MacArthur - I truly thought that Canada would be lucky to win one game. After Canada lost the first game there, we were all dejected. One day when it was drizzling rain , I flagged a cab to go back to my hotel. It was just before game three in Moscow. I was in this tiny Lada in the front seat and I spotted Mickey Redmond and Brad Park with their wives trying to hail a cab.. I got my cabby to pull over and pick them up too! He was not amused but he did. The players were staying at the "Intourist" Hotel - a newer place than ours. I asked the guys what were our chances and they both said at once - We`re going to beat them. They did, which set up game 8.
players impressed you the most?
Are there any odd moments, be it hockey related or just Moscow related, that > has always stuck with you over the years?
MacArthur - What stuck with me and others was how backward the Russians were with relation to phones, TV, goods in the stores.

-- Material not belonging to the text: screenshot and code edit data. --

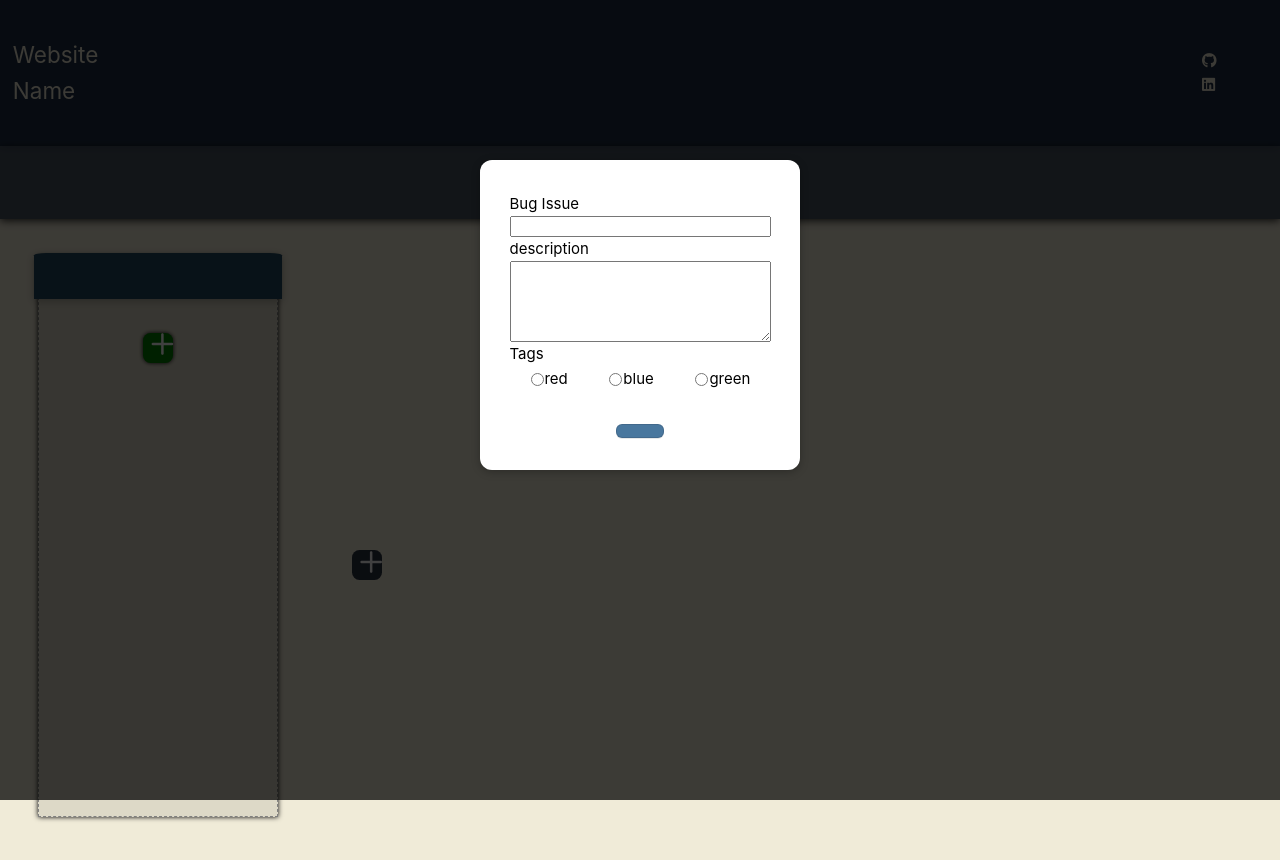
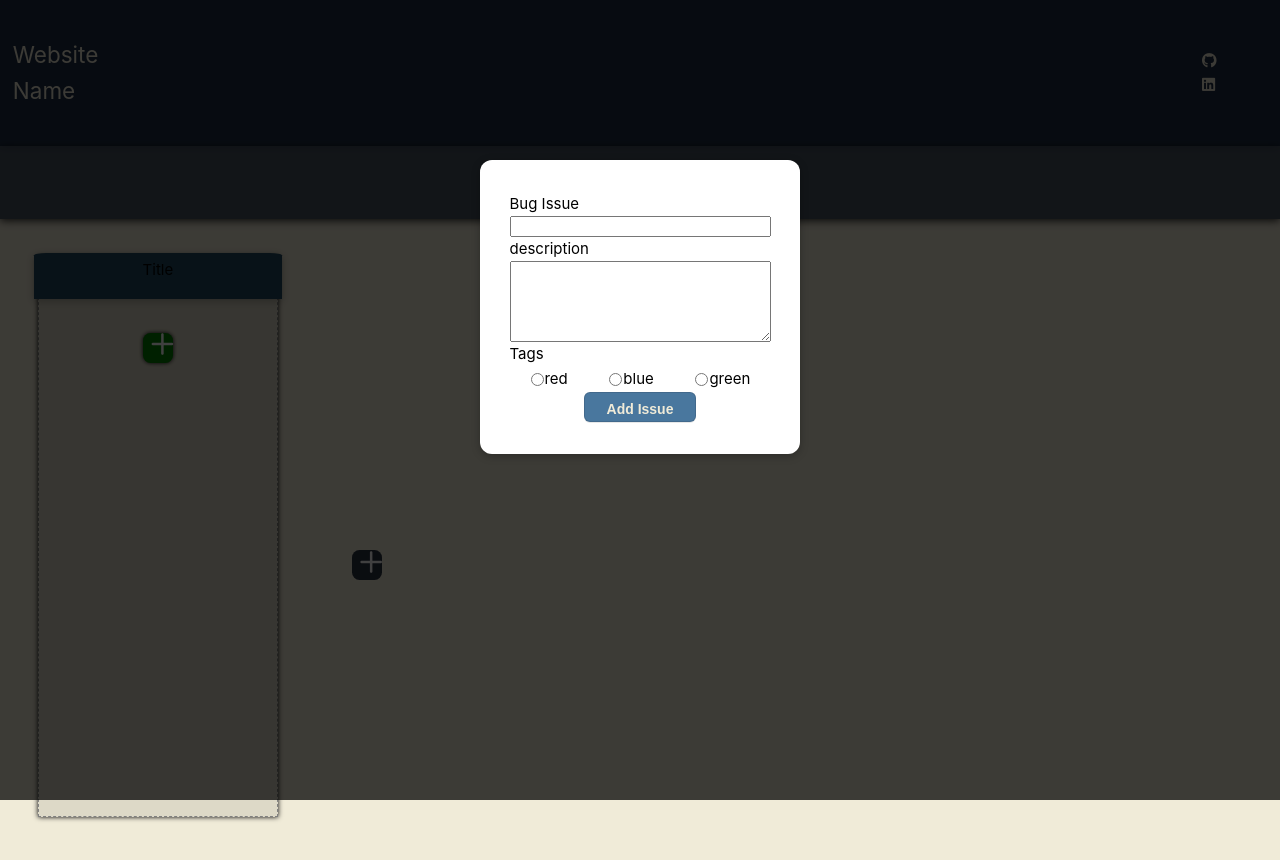
Before and after one commit to loganbw/vueBugTracker, a Vue app: page /board in a window 1280 px wide. Both pictures are taken after a click on the button 157 px from the left and 347 px from the top of the page. Shown: the top 860 px of the page. Built offline with nearby package versions, Linux system fonts and the light colour scheme.

Commit message:
issues with importing in Font awesome icons, removed from main.js. the cards only populate with assigned collumn now.

```diff
--- a/index.html
+++ b/index.html
@@ -2,8 +2,8 @@
 <html lang="en">
   <head>
     <meta charset="UTF-8" />
-    <link rel="icon" href="/favicon.ico" />
-    <script src="https://kit.fontawesome.com/a7298708bf.js" crossorigin="anonymous"></script>
+    <link rel="stylesheet" href="path/to/fontawesome.min.css">
+    <script src="https://kit.fontawesome.com/1250d16b06.js" crossorigin="anonymous"></script>
     <meta name="viewport" content="width=device-width, initial-scale=1.0" />
     <title>Bug Tracker</title>
   </head>
--- a/package.json
+++ b/package.json
@@ -11,10 +11,12 @@
     "test:unit:ci": "cypress run-ct --quiet --reporter spec"
   },
   "dependencies": {
+    "@fortawesome/fontawesome-svg-core": "^6.1.1",
+    "@fortawesome/free-regular-svg-icons": "^6.1.1",
+    "@fortawesome/free-solid-svg-icons": "^6.1.1",
+    "@fortawesome/vue-fontawesome": "^3.0.0-5",
     "bootstrap": "^5.1.3",
     "bootstrap-vue": "^2.21.2",
-    "particles-bg": "^2.5.5",
-    "particles-bg-vue": "^1.3.5",
     "vue": "^3.2.31",
     "vue-router": "^4.0.12",
     "vuex": "^4.0.2"
--- a/src/components/UI/BaseCard.vue
+++ b/src/components/UI/BaseCard.vue
@@ -1,24 +1,26 @@
 <template>
   <div>
     <div class="card">
-      <h3>{{name}}</h3>
-      <div>
-          <span>
-              {{issue}}
-          </span>
+      <div class="title">
+        <h4>{{ cardName }}</h4>
+      </div>
 
+      <div class="description">
+        <span v-if="cardDesc != null || cardDesc != ''">
+
+        </span>
       </div>
       <div>
-          <span>
-              {{tags}}
-          </span>
+        <span>
+          {{ cardTags }}
+        </span>
       </div>
     </div>
   </div>
 </template>
 <script>
   export default {
-      props:['title','issue','tags'],
+    props: ["cardName", "cardDesc", "cardTags"],
     data() {
       return {
         cardId: 0,
@@ -28,24 +30,36 @@
         tagged: 0,
       };
     },
-    methods:{
-
-    }
+    methods: {},
   };
 </script>
 <style scpoed>
   .card {
     height: 60px;
     border-radius: 2%;
-    display: flex;
     justify-content: center;
     margin: 5%;
     padding: 5%;
     background-color: rgb(255, 254, 246);
     box-shadow: 0 2px 8px rgba(0, 0, 0, 0.26);
     transition: all 0.2s ease-in-out;
+    display: flex;
+    flex-direction: column;
+    align-items: center;
+    overflow: hidden;
   }
   .card:hover {
     transform: scale(1.04);
   }
+  .title {
+    display: flex;
+    justify-content: center;
+  }
+  h4 {
+    font-weight: bold;
+  }
+  .description {
+    height: 80px;
+    margin-left:90%;
+  }
 </style>
--- a/src/components/UI/BaseCollumn.vue
+++ b/src/components/UI/BaseCollumn.vue
@@ -2,29 +2,40 @@
   <div v-if="cardModle">
     <div></div>
     <base-dialog @close="closeDialog()">
+      <form type="submit" @submit.prevent>
         <div class="cardForm">
-        <label for="title"> Bug Issue</label>
-        <input id="title" type="text" />
+          <label for="name"> Bug Issue</label>
+          <input v-model="cardName" id="title" type="text" />
           <label for="issue">description</label>
-        <textarea name="issue" id="issue" cols="30" rows="5"></textarea>
+          <textarea v-model="cardDesc" name="issue" id="issue" cols="30" rows="5"></textarea>
           <label id="tag">Tags</label>
           <ul>
             <li v-for="tag in tags">
-            <input id="tag" type="radio" name="tag" :value="tag.name" />
+              <input v-model="cardTag" id="tag" type="radio" name="tag" :value="tag.name" />
               <label class="tagLabel" for="red">{{ tag.name }}</label>
             </li>
           </ul>
         </div>
+        <div class="spacer"></div>
+        <div class="submitButton">
+          <base-button
+            class="loginButton"
+            @click="pushCard(currentCol, numberOfCards, cardName, cardDesc, cardTag)"
+            value="submit"
+            title="Add Issue"
+          ></base-button>
+        </div>
+      </form>
     </base-dialog>
   </div>
   <div :class="overflowFlag ? 'overflowFlag' : 'colContain'">
-    <div v-for="col in numberOfCollumns" :id="col" class="contain" draggable="true">
-      <div class="title">{{ col.id }}</div>
-      <div draggable="true" v-for="card in cards" :id="card">
-        <base-card ></base-card>
+    <div v-for="col in collumns" :id="col" class="contain" draggable="true">
+      <div class="title">Title</div>
+      <div draggable="true" v-for="card in collumns[col.id].cards" :id="numberOfCards">
+        <base-card :cardName=" card.name" :cardDesc="card.description"></base-card>
       </div>
       <div class="addCard">
-        <button class="addCardIcon" @click="addCard">
+        <button class="addCardIcon" @click="addCard(col.id)">
           <i class="iconStyle fa-regular fa-plus fa-2xl"></i>
         </button>
       </div>
@@ -43,12 +54,20 @@
   export default {
     data() {
       return {
-        numberOfCollumns: 1,
+        numberOfCollumns: 0,
         numberOfCards: 0,
         overflowFlag: false,
         cardModle: false,
+        currentCol: 0,
         collumnId: 0,
+        collumns: [
+          {
+            id: 0,
+            collumnName: "",
             cards: [],
+          },
+        ],
+
         tags: [
           { id: 1, name: "red", description: "" },
           { id: 2, name: "blue", description: "" },
@@ -64,15 +83,26 @@
       },
       addCollumn() {
         this.numberOfCollumns++;
-        console.log(this.numberOfCollumns);
+        this.collumns.push({ id: this.numberOfCollumns, cards: [] });
+        console.log(this.collumns);
       },
-      addCard() {
+      addCard(colId) {
         this.cardModle = true;
         this.numberOfCards++;
-        this.cards.push();
+        this.currentCol = colId;
       },
       logItem(item) {
         console.log(item);
+      },
+      pushCard(colId, cardId, cardName, cardDesc, cardTag) {
+        console.log(this.collumns);
+        this.collumns[colId].cards.push({
+          id: cardId,
+          name: cardName,
+          description: cardDesc,
+          tags: [cardTag],
+        });
+        this.closeDialog();
       },
     },
     computed: {
@@ -114,6 +144,13 @@
     justify-content: space-evenly;
     align-items: stretch;
     align-content: space-around;
+  }
+  .submitButton {
+    display: flex;
+    justify-content: center;
+  }
+  .loginButton {
+    width: 35%;
   }
   .addButton {
     margin: 5%;
--- a/src/components/UI/BaseDialog.vue
+++ b/src/components/UI/BaseDialog.vue
@@ -9,19 +9,7 @@
         <slot name="signup"></slot>
       </div>
       <div>
-        <form type="submit">
           <slot></slot>
-          <div class="spacer"></div>
-          <div class="submitButton">
-            <base-button
-              class="loginButton"
-              @click="$emit('close')"
-              :click="test()"
-              value="submit"
-              :title="submitButton"
-            ></base-button>
-          </div>
-        </form>
       </div>
       <div class="spacer"></div>
     </dialog>
--- a/src/main.js
+++ b/src/main.js
@@ -7,7 +7,6 @@ import BaseCardVue from "./components/UI/BaseCard.vue";
 import BaseRouterButtonVue from "./components/UI/BaseRouterButton.vue";
 import BaseCollumnVue from "./components/UI/BaseCollumn.vue";
 const app = createApp(App);
-
 app.use(router);
 app.component("base-button", BaseButton);
 app.component("base-dialog", BaseDialogVue);
```
Also changed, not shown: 1 other file (tests, documents, lock files or other folders). Lines whose indentation alone changed are shown as unchanged.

Communism does not work.
Game 8 - Henderson scores for Canada. What do you remember about the celebrations amongst Canadian fans in the arena and at the hotel afterwards?
MacArthur - I left my seat and was making my way to an exit a minute before the goal. I stopped to take another look at the ice as we were in their end and bang, it was in with half a minute to go. It took 5 minutes to play the last 30 seconds. The Canadian and American fans went nuts! After the centre ice ceremonies we were bussed back to our hotel. The management closed the bars early and as I said shut down the elevators. Everyone I knew had a bottle of Romanian champagne in their hand. It was cheap but very good. Just as well, the next morning our group had to be up early to fly to Leningrad, now St. Petersburg. We were in Leningrad for a week before flying home. Back to Moscow then to Montreal for me.
Have you ever been back to Russia?
MacArthur - No I haven't been back . . . Yet. I would and my wife would too.
Do you consider being a witness to such a significant piece of Canadian > history as one of the greatest moments in your life?
MacArthur - Going to the Russian series is probably the most memorable experience I ever had and probably ever will have, sporting or otherwise. I sometimes get very emotional when I talk about it. I was so proud to be a Canadian. It was Canada`s biggest sport victory.
If you'd like to contact Creelman MacArthur regarding the possibility of a 1972 Summit Series fan's reunion, please email him at firstname.lastname@example.org .